The Jets defense may be ranked No. 1 overall, but it is a far cry from the defenses of the ’86 Bears, 2000 Ravens and 2002 Tampa Bay Buccaneers. It’s not even close.
The defense is good, but GREAT defenses don’t get lit like that. Granted the defeat came at the hands of the best quarterback of the last decade, the Jets had their chance at immortality, and let it slip away quicker than Tiger Woods out of the public eye. I mean, 1998 anyone?
It’s eerily similar how both those games ended, and until the Jets get over the hump, it’s still the same team to me. Prove me wrong Rex. I want you to.
As a Jets fans, it pains me to say this, but let’s be honest. Before the Colts and Bengals laid down in Weeks 16 and 17, the Jets were 7-7. Though they played well in the two playoff wins, they were beneficiaries of five missed field goals and awful coaching decisions (Lewis using two challenges in the 1st quarter and Turner onside-kicking in the 4th). If we want to be brutally honest, does a No. 1 defense give up 170 rushing yards to Cedric Benson, 300 passing yards to Philip Rivers and 350-plus yards and three touchdowns to Indy?
The last two Jets coaches led their teams to playoff berths in their first year at HC, only to flounder the next two years and get axed.
Will Ryan suffer the same fate?
I don’t know yet. Ryan needs to tweek a few things on both sides of the ball, and if he does, the Jets have a shot at being a contender. The defense needs a legitimate pass rusher, another corner and the offense needs another WR.
Now, the one bright spot, at least for me, is Sanchez. The rookie looked great in the AFC championship, and I hope this is a sign of things to come. But who knows, he could regress next year and be another nobody in three years.

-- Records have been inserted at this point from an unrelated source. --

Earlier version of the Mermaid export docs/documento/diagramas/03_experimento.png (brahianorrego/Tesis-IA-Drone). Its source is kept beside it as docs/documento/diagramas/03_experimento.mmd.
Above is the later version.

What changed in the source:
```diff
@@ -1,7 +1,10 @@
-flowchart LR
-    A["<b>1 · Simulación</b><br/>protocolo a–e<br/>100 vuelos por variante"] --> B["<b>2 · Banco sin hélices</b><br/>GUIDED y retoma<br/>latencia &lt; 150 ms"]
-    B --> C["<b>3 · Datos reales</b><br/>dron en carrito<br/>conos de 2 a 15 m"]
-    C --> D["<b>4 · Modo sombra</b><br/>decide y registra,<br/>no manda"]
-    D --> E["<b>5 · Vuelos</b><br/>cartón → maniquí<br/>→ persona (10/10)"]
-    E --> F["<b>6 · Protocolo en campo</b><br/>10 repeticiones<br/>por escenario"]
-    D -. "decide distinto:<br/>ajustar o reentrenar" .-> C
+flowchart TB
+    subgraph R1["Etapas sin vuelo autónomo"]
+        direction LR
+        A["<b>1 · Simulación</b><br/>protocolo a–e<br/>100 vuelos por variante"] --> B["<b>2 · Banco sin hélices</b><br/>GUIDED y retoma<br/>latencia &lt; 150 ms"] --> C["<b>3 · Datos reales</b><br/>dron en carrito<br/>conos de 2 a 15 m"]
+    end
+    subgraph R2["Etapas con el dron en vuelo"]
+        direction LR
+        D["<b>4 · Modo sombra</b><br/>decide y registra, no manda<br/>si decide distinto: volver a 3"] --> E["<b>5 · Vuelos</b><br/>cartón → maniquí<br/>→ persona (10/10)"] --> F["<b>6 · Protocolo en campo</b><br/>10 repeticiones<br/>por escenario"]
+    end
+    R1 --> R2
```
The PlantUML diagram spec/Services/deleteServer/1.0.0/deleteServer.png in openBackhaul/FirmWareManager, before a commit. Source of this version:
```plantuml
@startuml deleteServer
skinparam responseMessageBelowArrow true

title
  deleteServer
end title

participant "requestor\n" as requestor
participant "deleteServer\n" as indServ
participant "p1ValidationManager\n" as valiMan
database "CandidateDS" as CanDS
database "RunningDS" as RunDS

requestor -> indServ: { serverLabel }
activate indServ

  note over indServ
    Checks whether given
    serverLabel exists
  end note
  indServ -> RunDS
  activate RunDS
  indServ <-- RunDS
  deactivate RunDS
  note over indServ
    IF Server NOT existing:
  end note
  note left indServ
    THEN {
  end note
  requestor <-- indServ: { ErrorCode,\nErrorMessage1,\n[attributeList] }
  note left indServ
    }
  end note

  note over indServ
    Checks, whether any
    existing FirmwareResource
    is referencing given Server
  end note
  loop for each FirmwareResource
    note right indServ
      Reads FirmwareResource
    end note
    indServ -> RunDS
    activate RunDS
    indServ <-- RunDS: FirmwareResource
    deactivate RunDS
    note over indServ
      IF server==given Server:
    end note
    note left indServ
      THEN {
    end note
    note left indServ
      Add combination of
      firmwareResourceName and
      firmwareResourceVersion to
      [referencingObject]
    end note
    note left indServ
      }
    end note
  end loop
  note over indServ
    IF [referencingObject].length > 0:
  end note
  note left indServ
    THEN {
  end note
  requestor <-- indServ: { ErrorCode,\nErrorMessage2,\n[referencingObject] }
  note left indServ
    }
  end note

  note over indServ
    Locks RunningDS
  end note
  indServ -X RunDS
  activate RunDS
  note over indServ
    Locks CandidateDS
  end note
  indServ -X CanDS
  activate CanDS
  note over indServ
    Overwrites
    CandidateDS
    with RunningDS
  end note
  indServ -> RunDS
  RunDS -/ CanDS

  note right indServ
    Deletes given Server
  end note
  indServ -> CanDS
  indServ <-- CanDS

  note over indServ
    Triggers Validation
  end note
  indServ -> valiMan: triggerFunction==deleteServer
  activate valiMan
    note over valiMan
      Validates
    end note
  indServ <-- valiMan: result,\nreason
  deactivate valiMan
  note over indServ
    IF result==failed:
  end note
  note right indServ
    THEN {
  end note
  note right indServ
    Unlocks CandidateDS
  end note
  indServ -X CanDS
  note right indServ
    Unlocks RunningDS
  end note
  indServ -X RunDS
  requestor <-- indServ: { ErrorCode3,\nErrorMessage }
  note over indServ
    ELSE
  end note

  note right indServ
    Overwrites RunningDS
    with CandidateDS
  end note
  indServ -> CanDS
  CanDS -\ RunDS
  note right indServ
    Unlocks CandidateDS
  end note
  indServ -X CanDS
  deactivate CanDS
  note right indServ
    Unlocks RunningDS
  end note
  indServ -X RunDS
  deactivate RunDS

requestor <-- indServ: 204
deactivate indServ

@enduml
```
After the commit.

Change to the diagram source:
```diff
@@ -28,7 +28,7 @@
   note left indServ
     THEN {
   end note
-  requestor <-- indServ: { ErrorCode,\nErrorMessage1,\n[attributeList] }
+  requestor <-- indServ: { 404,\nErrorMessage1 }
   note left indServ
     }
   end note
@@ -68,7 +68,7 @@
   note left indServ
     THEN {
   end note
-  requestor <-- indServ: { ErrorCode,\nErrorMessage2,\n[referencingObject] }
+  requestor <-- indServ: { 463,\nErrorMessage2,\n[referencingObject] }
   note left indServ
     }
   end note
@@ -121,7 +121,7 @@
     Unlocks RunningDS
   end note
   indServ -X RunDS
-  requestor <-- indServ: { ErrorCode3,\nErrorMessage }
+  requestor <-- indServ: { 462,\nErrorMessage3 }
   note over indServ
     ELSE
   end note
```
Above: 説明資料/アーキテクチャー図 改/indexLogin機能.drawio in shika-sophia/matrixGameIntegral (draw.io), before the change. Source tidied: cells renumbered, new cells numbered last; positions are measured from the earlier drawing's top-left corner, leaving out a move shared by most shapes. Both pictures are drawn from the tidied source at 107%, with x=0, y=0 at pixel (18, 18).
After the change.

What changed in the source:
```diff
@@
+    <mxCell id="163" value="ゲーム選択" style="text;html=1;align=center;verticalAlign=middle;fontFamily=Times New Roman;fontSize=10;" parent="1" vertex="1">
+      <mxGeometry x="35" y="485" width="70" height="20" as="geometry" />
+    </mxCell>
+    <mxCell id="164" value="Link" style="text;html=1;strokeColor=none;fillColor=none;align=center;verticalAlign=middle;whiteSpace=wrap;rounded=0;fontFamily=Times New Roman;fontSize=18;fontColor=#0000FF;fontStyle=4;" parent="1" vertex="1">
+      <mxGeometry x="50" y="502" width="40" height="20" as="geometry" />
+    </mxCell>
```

Let me be clear: I don’t think that will happen, but who would have thought that after the 1998 AFC championship, Testaverde would blow out his achilles in the first game of the following season, starting a snowball effect that crippled the Jets for years to come? I definitely didn’t. But, c’est la vie. Next year will decide if I’m wrong or right.
But until then, my opinion won’t change unless the trends do.